But in the end, no trial occurred as a drone strike killed Gadahn in 2015.
Crane’s Analysis of Douglas’s Dissent in Cramer
The law review article by Paul T. Crane paints an amazing portrait of how the Supreme Court debated and wrote up the opinions of this case that most people have never heard of. It goes into all of the politics and rationales. But at the end of the day, this blog centers on the writings of Justice Douglas. And I’ll be blunt – this opinion strikes me as a little odd. Douglas generally stands for the fact that people should have freedom to say and associate as they please. He stood up for many different minority groups, including Communists. Douglas spent a lot of time thinking about the case of the Rosenbergs. So how did he find the actions of this German man who seemed to stumble into a treasonous plot?

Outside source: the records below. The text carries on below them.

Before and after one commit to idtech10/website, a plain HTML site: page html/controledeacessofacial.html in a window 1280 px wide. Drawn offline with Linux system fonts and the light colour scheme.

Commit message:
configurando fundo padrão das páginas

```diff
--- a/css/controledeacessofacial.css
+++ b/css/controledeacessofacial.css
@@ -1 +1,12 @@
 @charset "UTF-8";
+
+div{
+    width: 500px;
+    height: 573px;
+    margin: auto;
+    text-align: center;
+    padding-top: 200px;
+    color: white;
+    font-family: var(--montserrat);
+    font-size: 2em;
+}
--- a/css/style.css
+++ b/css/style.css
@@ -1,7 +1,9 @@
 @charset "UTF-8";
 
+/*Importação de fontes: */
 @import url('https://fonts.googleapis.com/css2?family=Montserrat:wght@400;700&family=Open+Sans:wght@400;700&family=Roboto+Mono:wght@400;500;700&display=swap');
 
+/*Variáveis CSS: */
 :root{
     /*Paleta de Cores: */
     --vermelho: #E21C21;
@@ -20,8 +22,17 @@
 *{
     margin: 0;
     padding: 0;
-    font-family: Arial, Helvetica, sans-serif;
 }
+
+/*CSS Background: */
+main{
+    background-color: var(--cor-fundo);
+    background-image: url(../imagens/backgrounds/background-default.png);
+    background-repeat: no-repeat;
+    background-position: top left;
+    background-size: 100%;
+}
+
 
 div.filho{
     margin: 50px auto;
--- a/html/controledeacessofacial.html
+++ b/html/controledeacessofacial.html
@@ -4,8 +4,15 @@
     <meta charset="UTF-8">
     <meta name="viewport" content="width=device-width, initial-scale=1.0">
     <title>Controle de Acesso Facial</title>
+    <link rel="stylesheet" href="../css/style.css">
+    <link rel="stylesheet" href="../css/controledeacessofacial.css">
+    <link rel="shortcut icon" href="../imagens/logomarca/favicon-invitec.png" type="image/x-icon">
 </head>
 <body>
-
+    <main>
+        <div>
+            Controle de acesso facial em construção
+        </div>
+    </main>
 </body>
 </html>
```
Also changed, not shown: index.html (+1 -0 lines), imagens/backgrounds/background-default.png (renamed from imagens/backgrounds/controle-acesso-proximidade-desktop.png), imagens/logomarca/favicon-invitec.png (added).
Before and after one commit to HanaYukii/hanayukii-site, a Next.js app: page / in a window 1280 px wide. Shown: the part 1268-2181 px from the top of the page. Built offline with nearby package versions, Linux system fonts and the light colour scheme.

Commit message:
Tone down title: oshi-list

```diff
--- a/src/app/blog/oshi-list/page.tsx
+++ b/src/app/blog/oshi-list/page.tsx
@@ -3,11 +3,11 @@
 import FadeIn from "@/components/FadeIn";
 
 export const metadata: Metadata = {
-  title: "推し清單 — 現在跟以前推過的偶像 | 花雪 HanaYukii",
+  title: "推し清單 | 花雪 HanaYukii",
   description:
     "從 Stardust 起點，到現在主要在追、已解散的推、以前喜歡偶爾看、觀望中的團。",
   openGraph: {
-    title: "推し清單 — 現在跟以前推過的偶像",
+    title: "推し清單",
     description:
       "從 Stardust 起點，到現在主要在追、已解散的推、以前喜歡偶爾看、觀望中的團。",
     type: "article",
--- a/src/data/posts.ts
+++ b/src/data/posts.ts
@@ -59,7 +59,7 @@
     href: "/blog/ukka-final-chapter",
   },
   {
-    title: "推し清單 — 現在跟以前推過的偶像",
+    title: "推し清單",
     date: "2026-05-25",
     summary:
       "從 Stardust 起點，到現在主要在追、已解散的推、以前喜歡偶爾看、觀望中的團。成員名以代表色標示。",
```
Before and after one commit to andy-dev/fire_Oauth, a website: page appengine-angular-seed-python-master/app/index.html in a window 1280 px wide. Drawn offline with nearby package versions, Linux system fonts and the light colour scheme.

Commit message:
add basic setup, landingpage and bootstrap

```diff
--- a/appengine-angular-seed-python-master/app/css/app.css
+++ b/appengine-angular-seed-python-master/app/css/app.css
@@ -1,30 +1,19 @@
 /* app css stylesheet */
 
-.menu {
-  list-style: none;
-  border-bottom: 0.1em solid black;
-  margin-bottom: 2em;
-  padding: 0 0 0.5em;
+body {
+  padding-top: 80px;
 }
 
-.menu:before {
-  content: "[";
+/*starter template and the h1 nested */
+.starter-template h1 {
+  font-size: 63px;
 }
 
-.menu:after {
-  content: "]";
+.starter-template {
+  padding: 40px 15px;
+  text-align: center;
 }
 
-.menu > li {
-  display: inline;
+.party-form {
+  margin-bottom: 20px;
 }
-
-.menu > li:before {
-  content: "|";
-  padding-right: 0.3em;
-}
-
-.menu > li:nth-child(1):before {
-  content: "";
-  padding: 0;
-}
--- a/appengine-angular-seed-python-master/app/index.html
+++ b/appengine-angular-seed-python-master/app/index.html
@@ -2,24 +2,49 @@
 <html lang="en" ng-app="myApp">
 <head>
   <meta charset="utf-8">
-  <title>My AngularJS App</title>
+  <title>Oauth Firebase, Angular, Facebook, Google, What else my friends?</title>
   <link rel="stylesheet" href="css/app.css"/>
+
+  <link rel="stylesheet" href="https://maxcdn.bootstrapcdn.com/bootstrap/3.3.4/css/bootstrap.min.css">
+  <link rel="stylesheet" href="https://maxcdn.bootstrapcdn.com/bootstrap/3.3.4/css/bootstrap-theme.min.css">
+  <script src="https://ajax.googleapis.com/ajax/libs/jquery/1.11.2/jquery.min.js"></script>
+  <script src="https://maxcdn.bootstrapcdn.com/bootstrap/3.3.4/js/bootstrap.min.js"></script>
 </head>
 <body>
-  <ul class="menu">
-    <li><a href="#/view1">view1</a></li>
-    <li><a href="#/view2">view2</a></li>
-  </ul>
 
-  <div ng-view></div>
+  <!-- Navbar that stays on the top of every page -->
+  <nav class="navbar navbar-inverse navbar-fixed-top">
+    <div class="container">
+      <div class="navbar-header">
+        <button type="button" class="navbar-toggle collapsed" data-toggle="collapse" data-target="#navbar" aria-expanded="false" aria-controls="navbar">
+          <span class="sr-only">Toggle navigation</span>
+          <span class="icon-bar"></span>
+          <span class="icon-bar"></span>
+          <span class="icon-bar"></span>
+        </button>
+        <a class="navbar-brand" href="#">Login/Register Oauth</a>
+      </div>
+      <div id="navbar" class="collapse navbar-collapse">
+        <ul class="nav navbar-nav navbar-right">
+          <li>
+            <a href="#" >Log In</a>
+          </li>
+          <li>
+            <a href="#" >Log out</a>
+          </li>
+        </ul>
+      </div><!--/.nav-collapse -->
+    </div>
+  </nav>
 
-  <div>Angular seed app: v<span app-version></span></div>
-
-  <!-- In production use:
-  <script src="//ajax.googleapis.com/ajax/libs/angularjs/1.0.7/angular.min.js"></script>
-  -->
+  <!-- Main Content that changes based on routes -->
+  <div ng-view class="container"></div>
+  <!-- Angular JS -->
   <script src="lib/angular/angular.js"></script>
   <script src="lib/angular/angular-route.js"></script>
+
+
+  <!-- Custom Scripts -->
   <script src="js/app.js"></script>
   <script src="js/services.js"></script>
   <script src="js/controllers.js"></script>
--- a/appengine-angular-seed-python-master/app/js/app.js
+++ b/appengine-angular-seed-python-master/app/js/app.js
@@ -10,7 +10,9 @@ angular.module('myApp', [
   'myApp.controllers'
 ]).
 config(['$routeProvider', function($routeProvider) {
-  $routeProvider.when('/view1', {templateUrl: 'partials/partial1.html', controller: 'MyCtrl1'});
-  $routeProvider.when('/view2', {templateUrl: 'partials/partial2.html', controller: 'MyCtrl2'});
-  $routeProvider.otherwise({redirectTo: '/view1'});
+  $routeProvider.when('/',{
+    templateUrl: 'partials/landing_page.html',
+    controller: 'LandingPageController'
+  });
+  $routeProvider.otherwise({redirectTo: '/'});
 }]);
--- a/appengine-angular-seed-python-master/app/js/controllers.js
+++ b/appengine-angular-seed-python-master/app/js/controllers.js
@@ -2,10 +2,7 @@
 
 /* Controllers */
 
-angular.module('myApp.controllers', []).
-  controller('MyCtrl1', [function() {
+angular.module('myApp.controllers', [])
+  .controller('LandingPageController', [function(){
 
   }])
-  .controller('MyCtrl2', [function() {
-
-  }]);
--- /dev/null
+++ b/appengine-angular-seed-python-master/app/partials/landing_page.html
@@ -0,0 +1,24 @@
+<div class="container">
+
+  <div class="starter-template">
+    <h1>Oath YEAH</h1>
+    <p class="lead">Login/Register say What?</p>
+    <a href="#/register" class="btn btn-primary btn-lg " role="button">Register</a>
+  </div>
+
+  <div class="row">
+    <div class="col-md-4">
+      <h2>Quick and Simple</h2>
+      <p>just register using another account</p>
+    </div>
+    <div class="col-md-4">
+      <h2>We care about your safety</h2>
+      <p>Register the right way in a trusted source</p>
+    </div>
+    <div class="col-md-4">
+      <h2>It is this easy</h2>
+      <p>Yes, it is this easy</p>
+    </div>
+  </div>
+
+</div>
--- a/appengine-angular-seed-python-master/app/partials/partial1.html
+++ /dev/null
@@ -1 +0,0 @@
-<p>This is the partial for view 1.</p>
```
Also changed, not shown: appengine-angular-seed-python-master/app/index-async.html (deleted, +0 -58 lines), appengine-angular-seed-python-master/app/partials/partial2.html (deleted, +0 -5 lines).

Crane writes that in a previous decision (Dennis v. United States), the Court affirmed the conviction of eleven Communist Party leaders were convicted of advocating the violent overthrow of the US government and for the violation of several points of the Smith Act. The Smith Act prohibited individuals from advocating the overthrow of the government by force. Justice Douglas dissented because he was troubled by the lack of an overt act requirement in the Smith Act. Douglas compared the Smith Act to treason and pointed out that treason required overt acts and an evolution of a plot. In other words, it needed more than intent – it needed that act. With Cramer, he just wanted that clarity.